## What you need to do
Go over the data and keep only the lines that include "self".

## Change detection data
==================================================

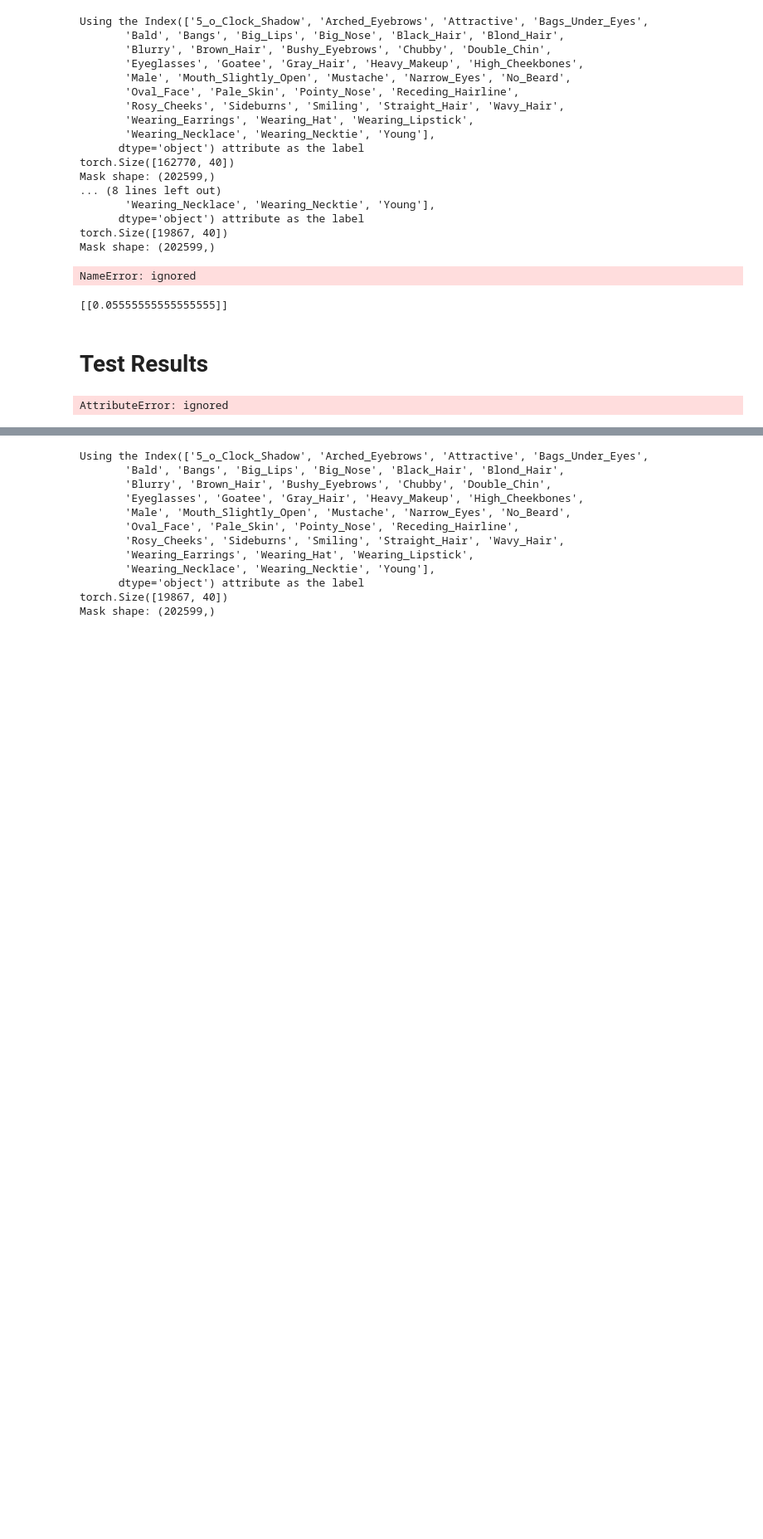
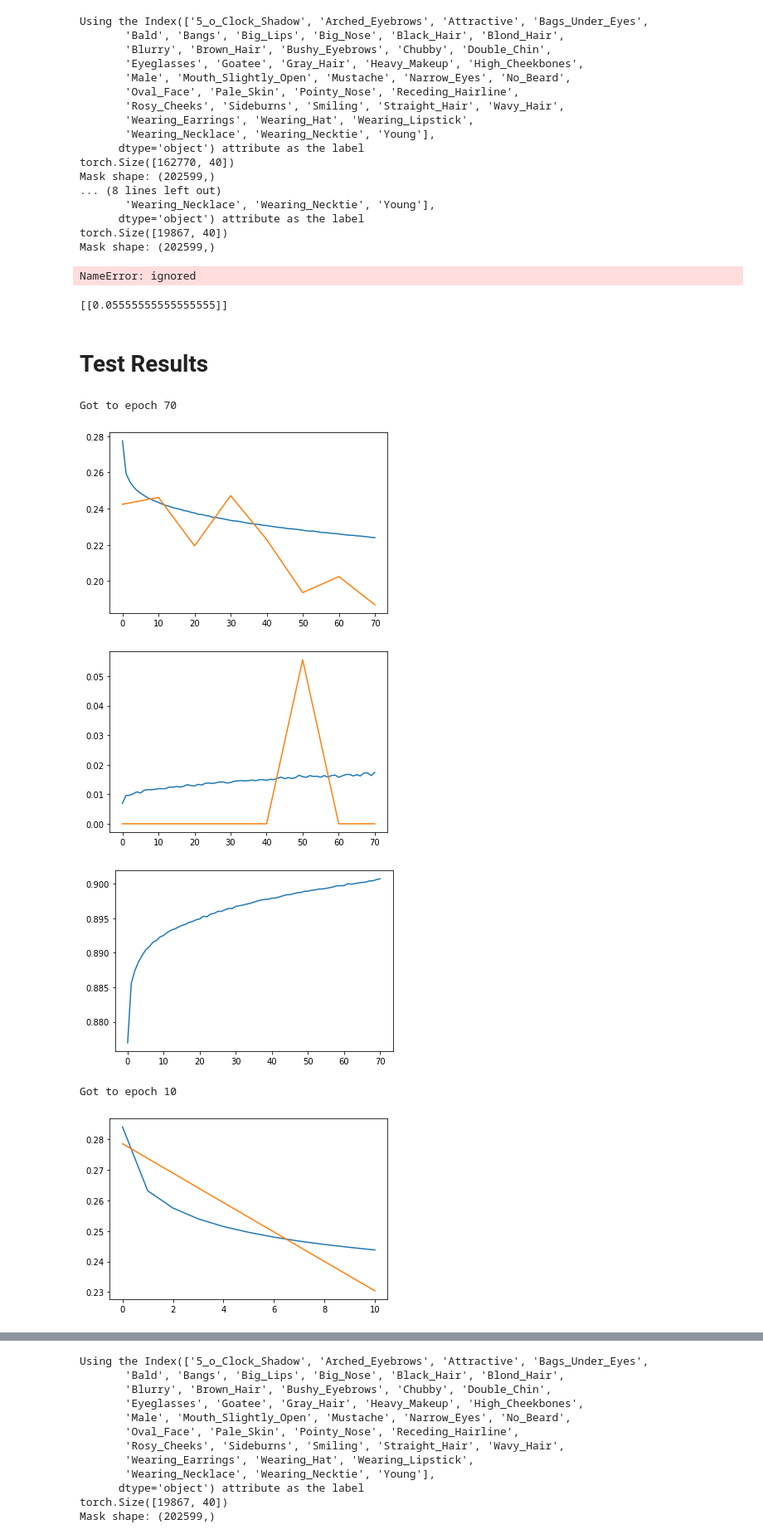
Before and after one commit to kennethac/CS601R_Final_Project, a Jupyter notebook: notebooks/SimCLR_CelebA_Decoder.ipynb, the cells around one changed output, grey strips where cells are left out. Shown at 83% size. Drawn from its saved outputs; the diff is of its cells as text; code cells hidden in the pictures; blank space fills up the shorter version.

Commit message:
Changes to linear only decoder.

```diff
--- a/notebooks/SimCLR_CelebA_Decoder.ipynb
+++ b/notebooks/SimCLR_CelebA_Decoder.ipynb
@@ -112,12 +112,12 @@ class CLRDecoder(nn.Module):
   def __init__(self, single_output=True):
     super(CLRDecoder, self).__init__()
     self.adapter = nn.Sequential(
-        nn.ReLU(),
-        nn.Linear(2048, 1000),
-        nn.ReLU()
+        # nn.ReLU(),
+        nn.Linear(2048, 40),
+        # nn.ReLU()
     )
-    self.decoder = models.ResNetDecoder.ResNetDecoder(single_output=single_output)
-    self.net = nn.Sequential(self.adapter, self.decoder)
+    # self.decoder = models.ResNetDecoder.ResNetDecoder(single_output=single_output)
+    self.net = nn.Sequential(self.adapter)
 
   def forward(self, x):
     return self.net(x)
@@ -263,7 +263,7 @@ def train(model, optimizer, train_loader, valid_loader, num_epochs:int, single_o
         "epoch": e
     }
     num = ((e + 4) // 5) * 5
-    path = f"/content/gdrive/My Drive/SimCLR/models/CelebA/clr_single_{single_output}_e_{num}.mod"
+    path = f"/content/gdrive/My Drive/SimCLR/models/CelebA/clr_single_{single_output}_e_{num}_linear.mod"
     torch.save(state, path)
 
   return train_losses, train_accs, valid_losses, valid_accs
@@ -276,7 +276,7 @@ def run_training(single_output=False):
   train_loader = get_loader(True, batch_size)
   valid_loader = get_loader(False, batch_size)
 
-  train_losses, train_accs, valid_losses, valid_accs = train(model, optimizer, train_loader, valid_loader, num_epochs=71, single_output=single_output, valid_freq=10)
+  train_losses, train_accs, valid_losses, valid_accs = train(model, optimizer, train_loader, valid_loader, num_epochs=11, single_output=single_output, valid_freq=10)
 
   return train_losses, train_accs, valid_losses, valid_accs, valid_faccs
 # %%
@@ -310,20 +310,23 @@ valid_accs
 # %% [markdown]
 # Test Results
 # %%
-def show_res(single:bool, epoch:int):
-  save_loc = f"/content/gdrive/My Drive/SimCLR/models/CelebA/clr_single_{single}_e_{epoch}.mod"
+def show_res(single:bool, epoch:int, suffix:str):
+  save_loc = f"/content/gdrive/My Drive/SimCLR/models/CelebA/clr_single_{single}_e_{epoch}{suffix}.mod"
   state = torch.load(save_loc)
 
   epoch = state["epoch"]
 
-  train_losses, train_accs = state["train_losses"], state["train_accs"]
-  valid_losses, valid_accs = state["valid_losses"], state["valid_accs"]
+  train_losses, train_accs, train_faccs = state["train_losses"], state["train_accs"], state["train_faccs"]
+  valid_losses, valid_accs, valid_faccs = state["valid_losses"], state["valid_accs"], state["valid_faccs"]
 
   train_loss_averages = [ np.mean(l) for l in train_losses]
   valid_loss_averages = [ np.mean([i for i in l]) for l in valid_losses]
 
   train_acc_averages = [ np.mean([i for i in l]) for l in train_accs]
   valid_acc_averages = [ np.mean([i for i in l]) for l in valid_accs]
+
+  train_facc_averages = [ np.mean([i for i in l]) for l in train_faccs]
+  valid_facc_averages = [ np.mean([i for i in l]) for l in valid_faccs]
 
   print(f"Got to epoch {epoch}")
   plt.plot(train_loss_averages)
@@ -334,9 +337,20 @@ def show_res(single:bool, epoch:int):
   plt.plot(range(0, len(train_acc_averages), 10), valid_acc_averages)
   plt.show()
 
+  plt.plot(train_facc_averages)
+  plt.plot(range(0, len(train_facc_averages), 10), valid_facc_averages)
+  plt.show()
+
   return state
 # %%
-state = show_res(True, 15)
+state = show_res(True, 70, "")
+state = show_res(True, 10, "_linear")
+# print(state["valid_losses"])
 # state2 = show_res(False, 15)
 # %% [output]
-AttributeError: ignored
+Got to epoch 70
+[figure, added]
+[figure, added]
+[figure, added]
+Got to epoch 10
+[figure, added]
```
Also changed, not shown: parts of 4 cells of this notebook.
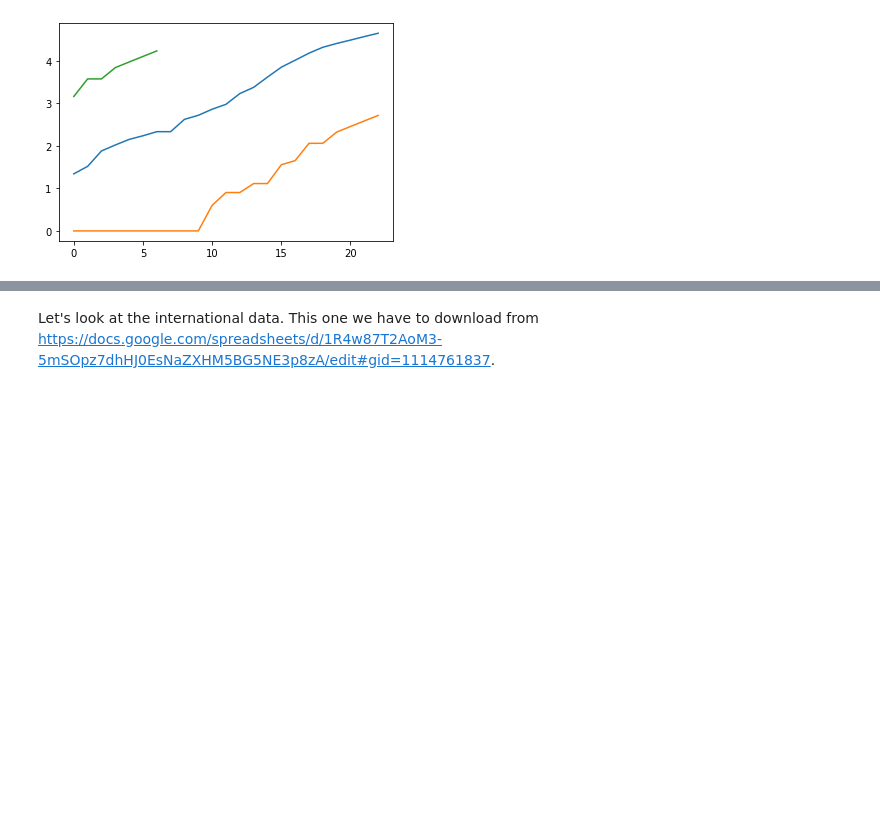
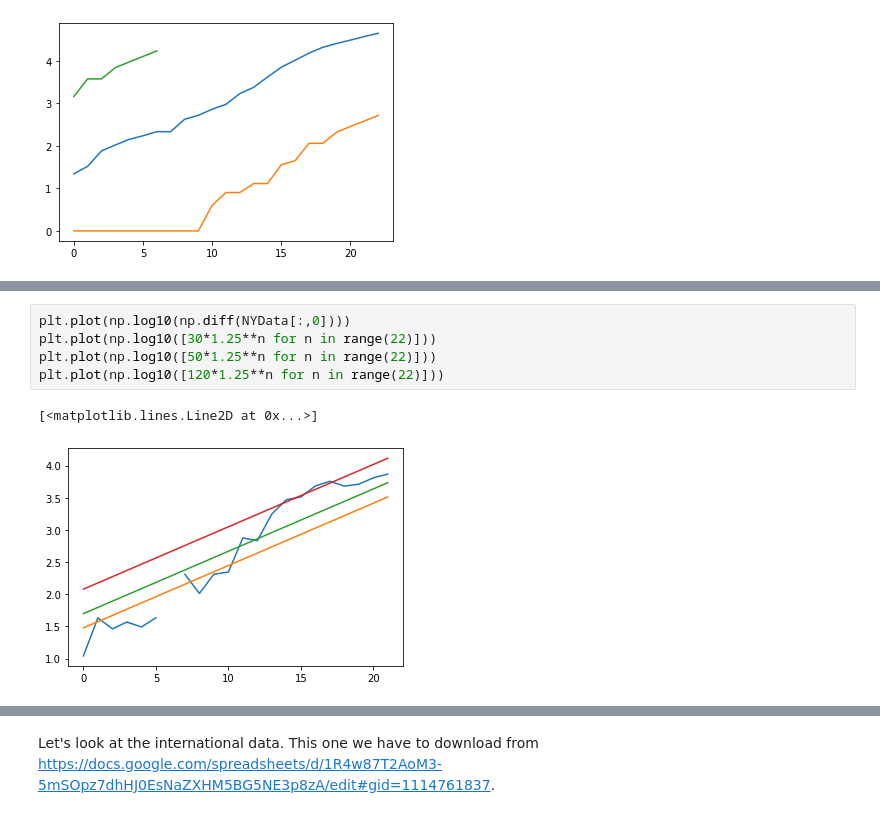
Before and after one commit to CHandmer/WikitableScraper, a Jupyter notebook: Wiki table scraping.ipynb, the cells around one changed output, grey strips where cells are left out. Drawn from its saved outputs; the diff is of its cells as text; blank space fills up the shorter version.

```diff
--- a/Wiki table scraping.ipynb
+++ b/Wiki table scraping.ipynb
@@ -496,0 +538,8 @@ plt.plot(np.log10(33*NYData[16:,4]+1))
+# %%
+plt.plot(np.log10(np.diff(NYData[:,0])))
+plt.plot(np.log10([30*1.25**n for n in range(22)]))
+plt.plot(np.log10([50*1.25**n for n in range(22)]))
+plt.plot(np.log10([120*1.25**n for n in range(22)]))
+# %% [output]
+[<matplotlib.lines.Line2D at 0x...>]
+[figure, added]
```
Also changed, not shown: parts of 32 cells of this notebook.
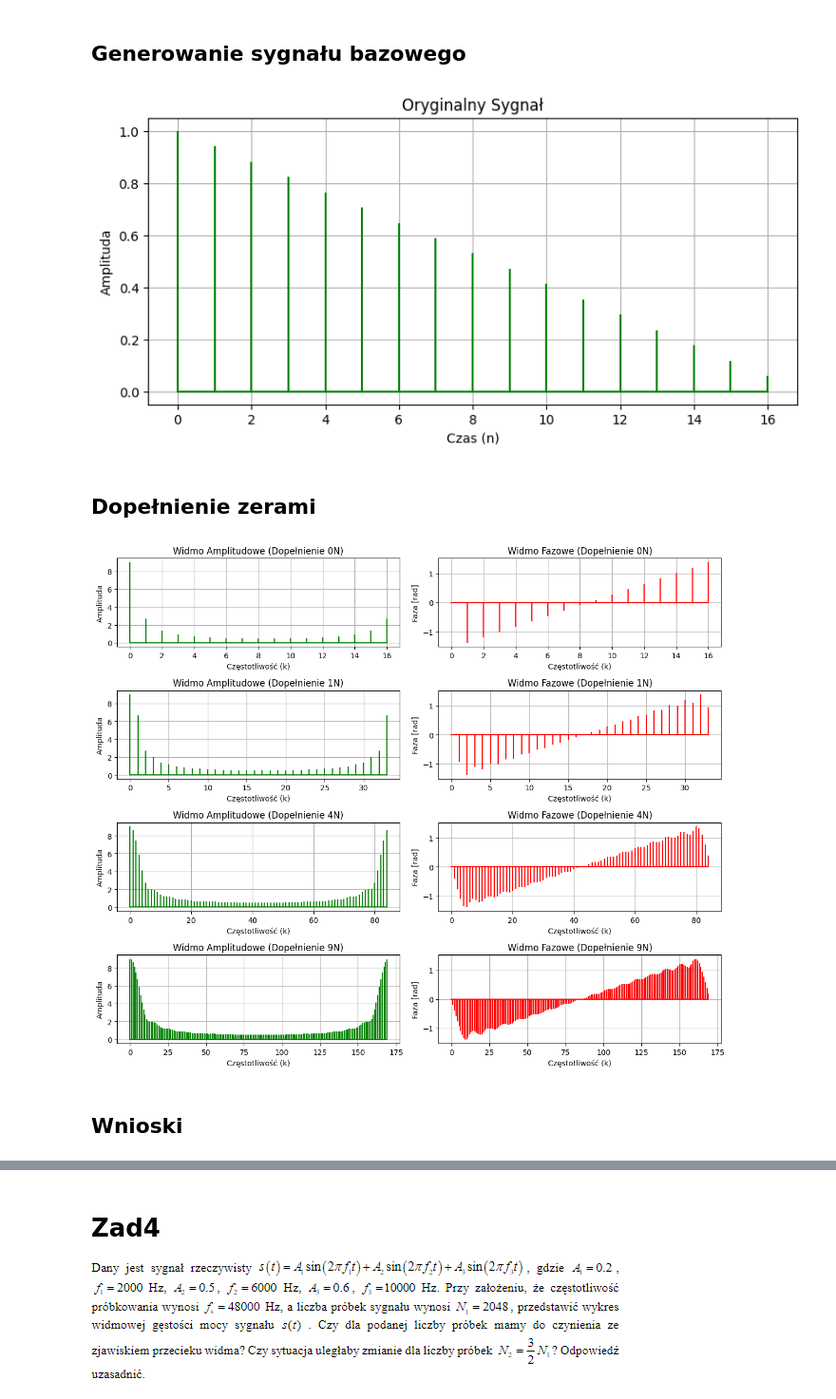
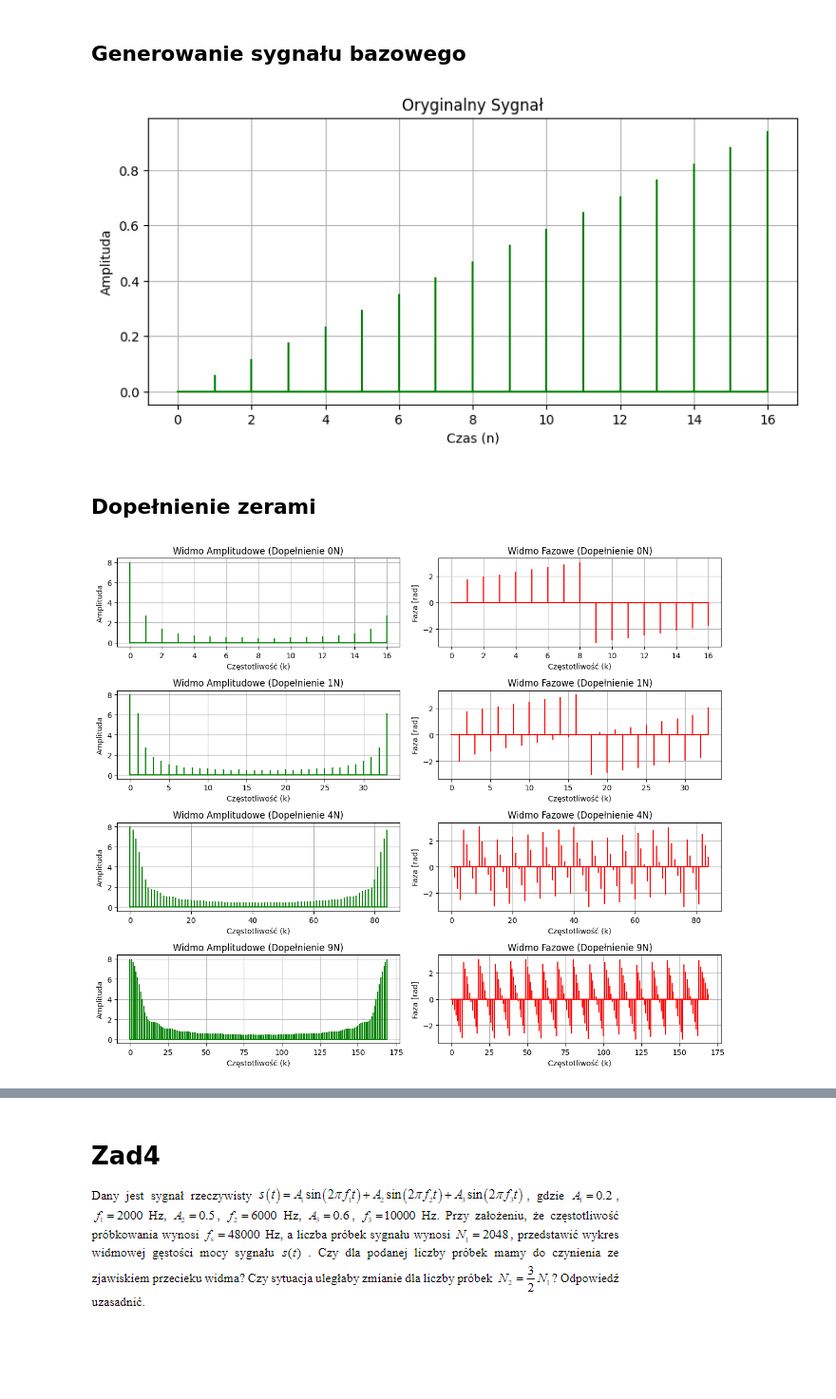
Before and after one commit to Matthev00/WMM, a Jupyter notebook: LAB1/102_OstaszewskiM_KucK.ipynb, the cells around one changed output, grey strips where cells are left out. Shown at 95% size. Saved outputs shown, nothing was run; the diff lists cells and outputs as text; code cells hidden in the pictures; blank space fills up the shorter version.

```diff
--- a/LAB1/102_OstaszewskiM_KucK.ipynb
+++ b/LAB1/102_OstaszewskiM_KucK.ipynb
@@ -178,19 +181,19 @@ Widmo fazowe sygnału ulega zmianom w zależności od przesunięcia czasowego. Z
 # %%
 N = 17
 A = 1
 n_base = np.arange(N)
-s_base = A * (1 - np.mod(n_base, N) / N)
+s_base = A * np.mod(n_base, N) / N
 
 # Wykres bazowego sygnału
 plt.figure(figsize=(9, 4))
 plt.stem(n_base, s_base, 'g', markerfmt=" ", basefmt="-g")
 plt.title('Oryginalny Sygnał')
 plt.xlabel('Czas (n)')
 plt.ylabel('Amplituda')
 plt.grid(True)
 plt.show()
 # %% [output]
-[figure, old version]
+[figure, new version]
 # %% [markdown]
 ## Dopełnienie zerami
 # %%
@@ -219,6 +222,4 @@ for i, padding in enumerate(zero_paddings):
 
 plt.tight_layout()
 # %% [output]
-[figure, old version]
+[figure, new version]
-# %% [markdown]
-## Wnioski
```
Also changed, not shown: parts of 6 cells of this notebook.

==================================================

## Reply
   def __init__(self, single_output=True):
     super(CLRDecoder, self).__init__()
     self.adapter = nn.Sequential(
-    self.decoder = models.ResNetDecoder.ResNetDecoder(single_output=single_output)
-    self.net = nn.Sequential(self.adapter, self.decoder)
+    # self.decoder = models.ResNetDecoder.ResNetDecoder(single_output=single_output)
+    self.net = nn.Sequential(self.adapter)
   def forward(self, x):
     return self.net(x)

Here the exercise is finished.